## WORK INSTRUCTION
Each record that follows is to be duplicated exactly, though its pictures are not.

[Structured diff data]

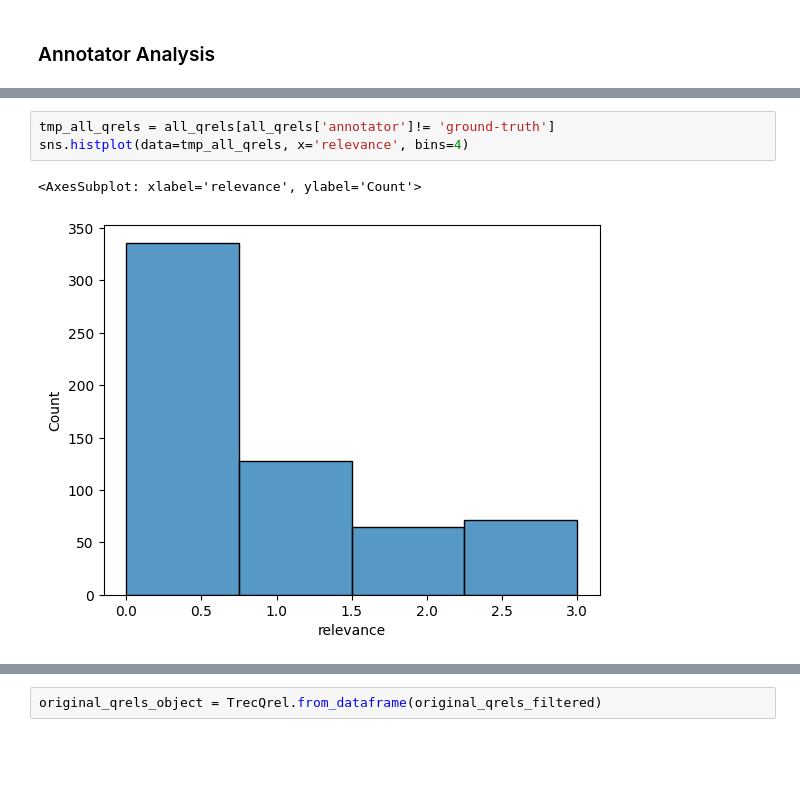
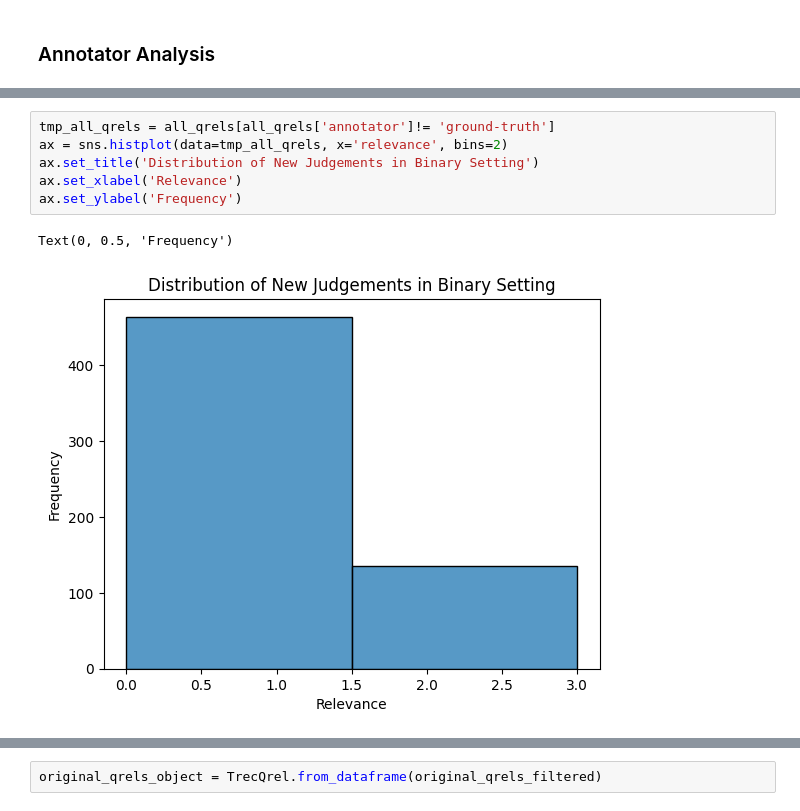
Before and after one commit to Parry-Parry/sigir25-annotation, a Jupyter notebook: analysis/annotator.ipynb, the cells around one changed output, grey strips where cells are left out. Drawn from its saved outputs; the diff is of its cells as text; blank space fills up the shorter version.

Commit message:
Adding initial figures

```diff
--- a/analysis/annotator.ipynb
+++ b/analysis/annotator.ipynb
@@ -357,7 +399,10 @@ sns.histplot(data=original_qrels_filtered, x='relevance', bins=4)
 # %%
 tmp_all_qrels = all_qrels[all_qrels['annotator']!= 'ground-truth']
-sns.histplot(data=tmp_all_qrels, x='relevance', bins=4)
+ax = sns.histplot(data=tmp_all_qrels, x='relevance', bins=2)
+ax.set_title('Distribution of New Judgements in Binary Setting')
+ax.set_xlabel('Relevance')
+ax.set_ylabel('Frequency')
 # %% [output]
-<AxesSubplot: xlabel='relevance', ylabel='Count'>
+Text(0, 0.5, 'Frequency')
-[figure, old version]
+[figure, new version]
 # %%
```
Also changed, not shown: parts of 26 cells of this notebook.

## RESULT BELOW
Before and after one commit to Parry-Parry/sigir25-annotation, a Jupyter notebook: analysis/annotator.ipynb, the cells around one changed output, grey strips where cells are left out. Drawn from its saved outputs; the diff is of its cells as text; blank space fills up the shorter version.

Commit message:
Adding initial figures

```diff
--- a/analysis/annotator.ipynb
+++ b/analysis/annotator.ipynb
@@ -357,7 +399,10 @@ sns.histplot(data=original_qrels_filtered, x='relevance', bins=4)
 # %%
 tmp_all_qrels = all_qrels[all_qrels['annotator']!= 'ground-truth']
-sns.histplot(data=tmp_all_qrels, x='relevance', bins=4)
+ax = sns.histplot(data=tmp_all_qrels, x='relevance', bins=2)
+ax.set_title('Distribution of New Judgements in Binary Setting')
+ax.set_xlabel('Relevance')
+ax.set_ylabel('Frequency')
 # %% [output]
-<AxesSubplot: xlabel='relevance', ylabel='Count'>
+Text(0, 0.5, 'Frequency')
-[figure, old version]
+[figure, new version]
 # %%
```
Also changed, not shown: parts of 26 cells of this notebook.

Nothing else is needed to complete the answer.